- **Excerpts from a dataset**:
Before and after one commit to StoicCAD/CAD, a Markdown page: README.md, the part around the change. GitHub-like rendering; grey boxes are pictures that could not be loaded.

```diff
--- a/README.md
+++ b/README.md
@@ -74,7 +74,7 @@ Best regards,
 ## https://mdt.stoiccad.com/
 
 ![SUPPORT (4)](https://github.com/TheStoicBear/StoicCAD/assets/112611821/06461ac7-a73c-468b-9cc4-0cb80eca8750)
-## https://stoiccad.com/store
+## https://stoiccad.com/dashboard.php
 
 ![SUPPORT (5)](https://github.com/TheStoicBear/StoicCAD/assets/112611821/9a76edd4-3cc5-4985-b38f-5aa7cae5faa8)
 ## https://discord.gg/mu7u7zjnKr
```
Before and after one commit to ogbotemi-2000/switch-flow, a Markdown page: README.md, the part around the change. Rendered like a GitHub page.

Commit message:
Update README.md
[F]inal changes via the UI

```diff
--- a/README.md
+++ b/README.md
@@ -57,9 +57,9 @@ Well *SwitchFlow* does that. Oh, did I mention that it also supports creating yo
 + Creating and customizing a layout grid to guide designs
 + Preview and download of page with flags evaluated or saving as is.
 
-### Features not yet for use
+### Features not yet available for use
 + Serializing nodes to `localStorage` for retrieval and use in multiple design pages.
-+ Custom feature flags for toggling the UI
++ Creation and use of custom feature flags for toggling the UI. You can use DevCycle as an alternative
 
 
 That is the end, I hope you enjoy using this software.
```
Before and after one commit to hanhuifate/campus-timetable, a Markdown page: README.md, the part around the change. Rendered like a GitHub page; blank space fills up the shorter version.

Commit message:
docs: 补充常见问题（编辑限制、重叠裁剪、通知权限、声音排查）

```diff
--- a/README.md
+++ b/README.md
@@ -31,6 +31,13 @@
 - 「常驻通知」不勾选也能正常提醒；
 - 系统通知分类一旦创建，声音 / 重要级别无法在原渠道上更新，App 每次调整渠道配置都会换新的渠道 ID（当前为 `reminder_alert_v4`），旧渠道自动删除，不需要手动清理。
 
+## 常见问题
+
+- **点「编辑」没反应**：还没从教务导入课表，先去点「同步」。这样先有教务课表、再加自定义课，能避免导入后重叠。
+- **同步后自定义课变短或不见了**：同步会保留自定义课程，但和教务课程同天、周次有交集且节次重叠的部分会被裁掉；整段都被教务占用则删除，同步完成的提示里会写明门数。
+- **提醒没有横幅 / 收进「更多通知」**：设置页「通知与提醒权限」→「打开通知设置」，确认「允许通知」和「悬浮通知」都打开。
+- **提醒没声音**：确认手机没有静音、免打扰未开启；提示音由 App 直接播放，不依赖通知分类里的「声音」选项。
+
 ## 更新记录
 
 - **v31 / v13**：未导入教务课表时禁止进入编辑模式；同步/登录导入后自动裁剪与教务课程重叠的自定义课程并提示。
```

- **EXERCISE**: The answer must be the complete set of entries, retyped exactly.

- **ANSWER SECTION**:
Before and after one commit to StoicCAD/CAD, a Markdown page: README.md, the part around the change. GitHub-like rendering; grey boxes are pictures that could not be loaded.

```diff
--- a/README.md
+++ b/README.md
@@ -74,7 +74,7 @@ Best regards,
 ## https://mdt.stoiccad.com/
 
 ![SUPPORT (4)](https://github.com/TheStoicBear/StoicCAD/assets/112611821/06461ac7-a73c-468b-9cc4-0cb80eca8750)
-## https://stoiccad.com/store
+## https://stoiccad.com/dashboard.php
 
 ![SUPPORT (5)](https://github.com/TheStoicBear/StoicCAD/assets/112611821/9a76edd4-3cc5-4985-b38f-5aa7cae5faa8)
 ## https://discord.gg/mu7u7zjnKr
```
Before and after one commit to ogbotemi-2000/switch-flow, a Markdown page: README.md, the part around the change. Rendered like a GitHub page.

Commit message:
Update README.md
[F]inal changes via the UI

```diff
--- a/README.md
+++ b/README.md
@@ -57,9 +57,9 @@ Well *SwitchFlow* does that. Oh, did I mention that it also supports creating yo
 + Creating and customizing a layout grid to guide designs
 + Preview and download of page with flags evaluated or saving as is.
 
-### Features not yet for use
+### Features not yet available for use
 + Serializing nodes to `localStorage` for retrieval and use in multiple design pages.
-+ Custom feature flags for toggling the UI
++ Creation and use of custom feature flags for toggling the UI. You can use DevCycle as an alternative
 
 
 That is the end, I hope you enjoy using this software.
```
Before and after one commit to hanhuifate/campus-timetable, a Markdown page: README.md, the part around the change. Rendered like a GitHub page; blank space fills up the shorter version.

Commit message:
docs: 补充常见问题（编辑限制、重叠裁剪、通知权限、声音排查）

```diff
--- a/README.md
+++ b/README.md
@@ -31,6 +31,13 @@
 - 「常驻通知」不勾选也能正常提醒；
 - 系统通知分类一旦创建，声音 / 重要级别无法在原渠道上更新，App 每次调整渠道配置都会换新的渠道 ID（当前为 `reminder_alert_v4`），旧渠道自动删除，不需要手动清理。
 
+## 常见问题
+
+- **点「编辑」没反应**：还没从教务导入课表，先去点「同步」。这样先有教务课表、再加自定义课，能避免导入后重叠。
+- **同步后自定义课变短或不见了**：同步会保留自定义课程，但和教务课程同天、周次有交集且节次重叠的部分会被裁掉；整段都被教务占用则删除，同步完成的提示里会写明门数。
+- **提醒没有横幅 / 收进「更多通知」**：设置页「通知与提醒权限」→「打开通知设置」，确认「允许通知」和「悬浮通知」都打开。
+- **提醒没声音**：确认手机没有静音、免打扰未开启；提示音由 App 直接播放，不依赖通知分类里的「声音」选项。
+
 ## 更新记录
 
 - **v31 / v13**：未导入教务课表时禁止进入编辑模式；同步/登录导入后自动裁剪与教务课程重叠的自定义课程并提示。
```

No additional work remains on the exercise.